The Lost Supermarket: The Quest For Fresh Foods

The Lost Supermarket: A Breed in Need of Replenishment

A continuing decline in the number of neighborhood supermarkets has made it harder for millions of New Yorkers to find fresh and affordable food within walking distance of their homes, according to a recent city study. The dearth of nearby supermarkets is most severe in minority and poor neighborhoods already beset by obesity, diabetes and and heart disease.

The supermarket closings — not confined to poor neighborhoods — result from rising rents and slim profit margins, among other causes. They have forced residents to take buses or cabs to the closest supermarkets in some areas. Those with cars can drive, but the price of gasoline is making some think twice about that option. In many places, residents said the lack of competition has led to rising prices in the remaining stores.

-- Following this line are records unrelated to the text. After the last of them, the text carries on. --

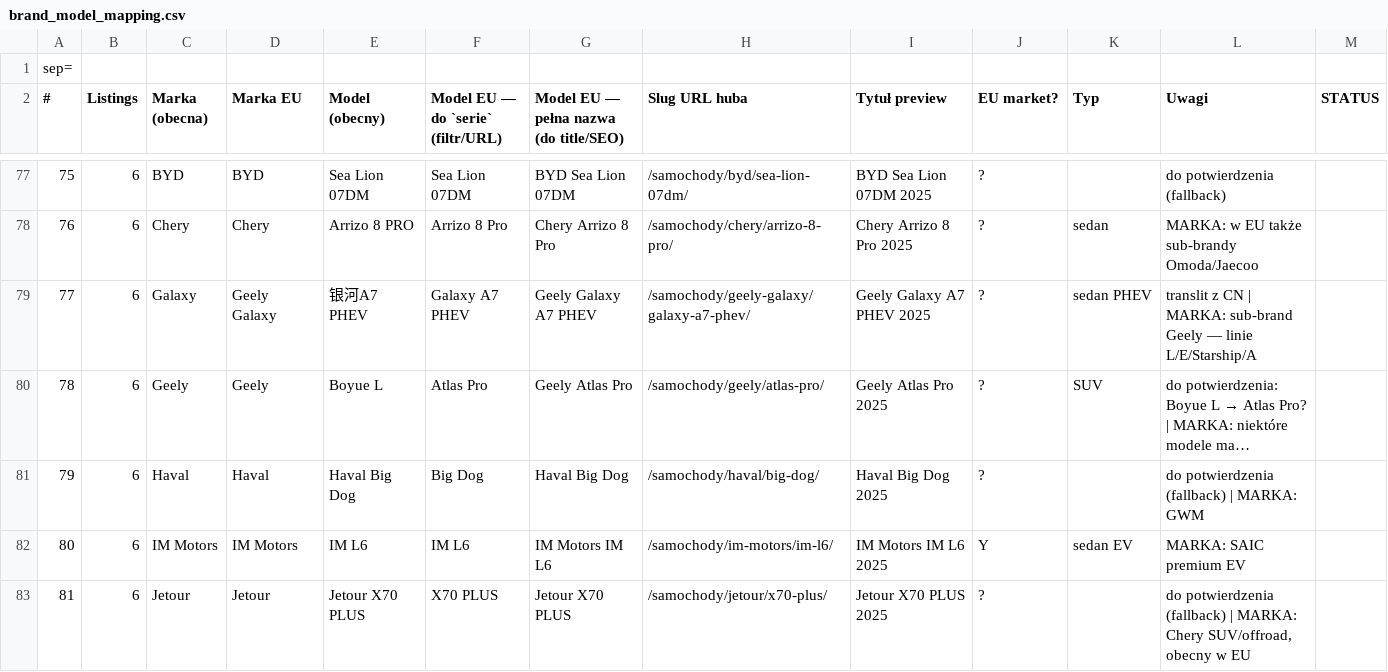
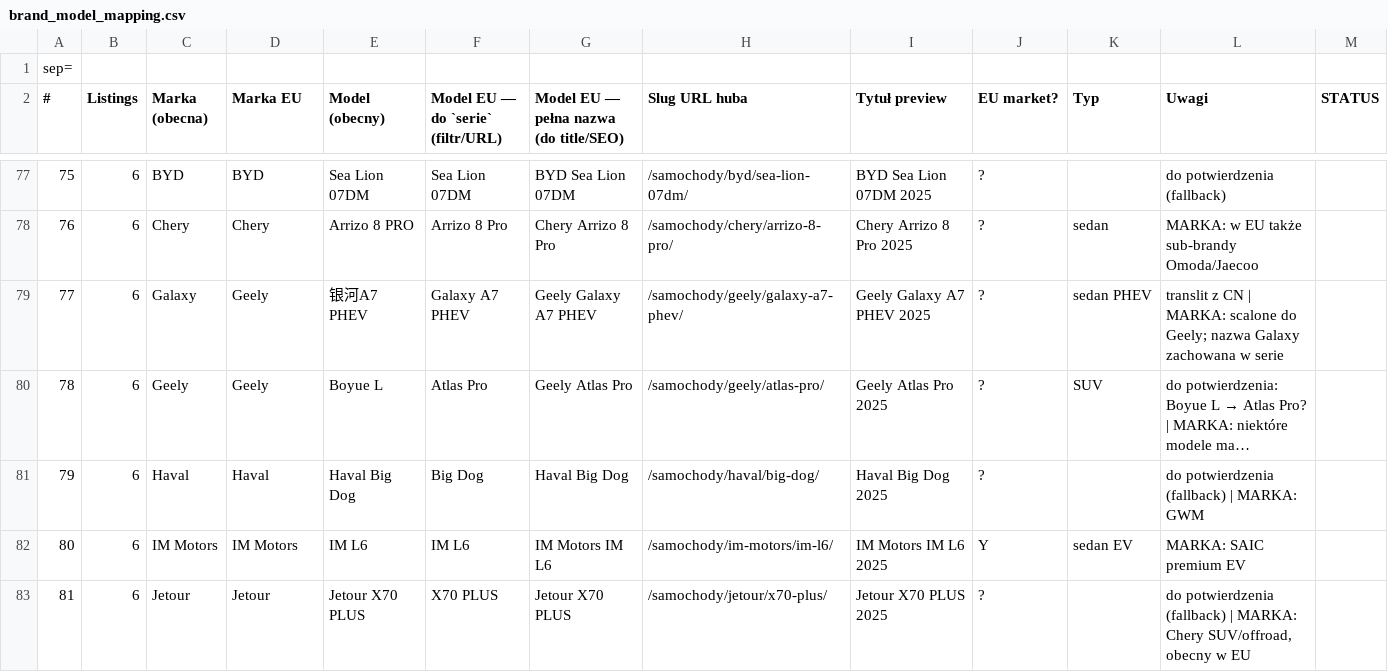
Before and after one commit to auranet-js/primaauto, a CSV file: tmp/brand_model_mapping.csv, drawn as a sheet; only a part is shown, gaps mark what is left out; long unchanged cells end in …; the diff covers the shown part only; the diff names each change by its address in the sheet, - before the commit and + after, or states it on an @@ line.

Commit message:
[docs] scalenie marek: Fangchengbao+Yangwang→BYD, Galaxy→Geely
User 2026-04-22: wszystkie sub-brandy BYD pod jedną marką 'BYD',
wszystkie sub-brandy Geely pod 'Geely'. Serie zachowują prefix linii
(Leopard/Tai/Yangwang w BYD; Galaxy w Geely), żeby filtr modelu po
wyborze 'BYD' nie był nieczytelny.

Efekt:
  BYD (39 modeli):   Tang DM-i, Han EV, Seal 06 DM-i, Sealion 7, Atto 2,
                     Leopard 5, Leopard 8, Tai 3, Tai 7 PHEV, Yangwang U7...
  Geely (21 modeli): Monjaro, Preface, Atlas Pro, Xingyuan, Galaxy L7,
                     Galaxy Starship 7 EM-i, Galaxy Starship 8 PHEV,
                     Galaxy A7 PHEV...

Marek EU: 43 (poprzednio 46, scalone -3). Brand_in_model=True dla
Fangchengbao/Yangwang/Galaxy (zachowanie prefixu linii w serie).

```diff
--- a/tmp/brand_model_mapping.csv
+++ b/tmp/brand_model_mapping.csv
-D79 (Marka EU): Geely Galaxy
+D79 (Marka EU): Geely
-H79 (Slug URL huba): /samochody/geely-galaxy/galaxy-a7-phev/
+H79 (Slug URL huba): /samochody/geely/galaxy-a7-phev/
-L79 (Uwagi): …| MARKA: sub-brand Geely — linie L/E/Starship/A
+L79 (Uwagi): …| MARKA: scalone do Geely; nazwa Galaxy zachowana w serie
```
Also changed, not shown: 57 edited cells elsewhere in this file, 1 other file.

“Many people in low-income neighborhoods are spending their food budget at discount stores or pharmacies where there is no fresh produce,” said Amanda Burden, the city’s planning director. “In our study, a significant percentage of them reported that in the day before our survey, they had not eaten fresh fruit or vegetables. Not one. That really is a health crisis in the city.”
This is a much larger problem than it appears, there is already a health crisis of the poor urban neighborhoods as they are already at higher risk for disease due to living conditions, but now the removal of fresh foods completely from one's diet could be devastating. A supermarket closes down and another two fast food restaurants open up. This is just another subtle affect that the dependence of foreign oil and inflation is causing.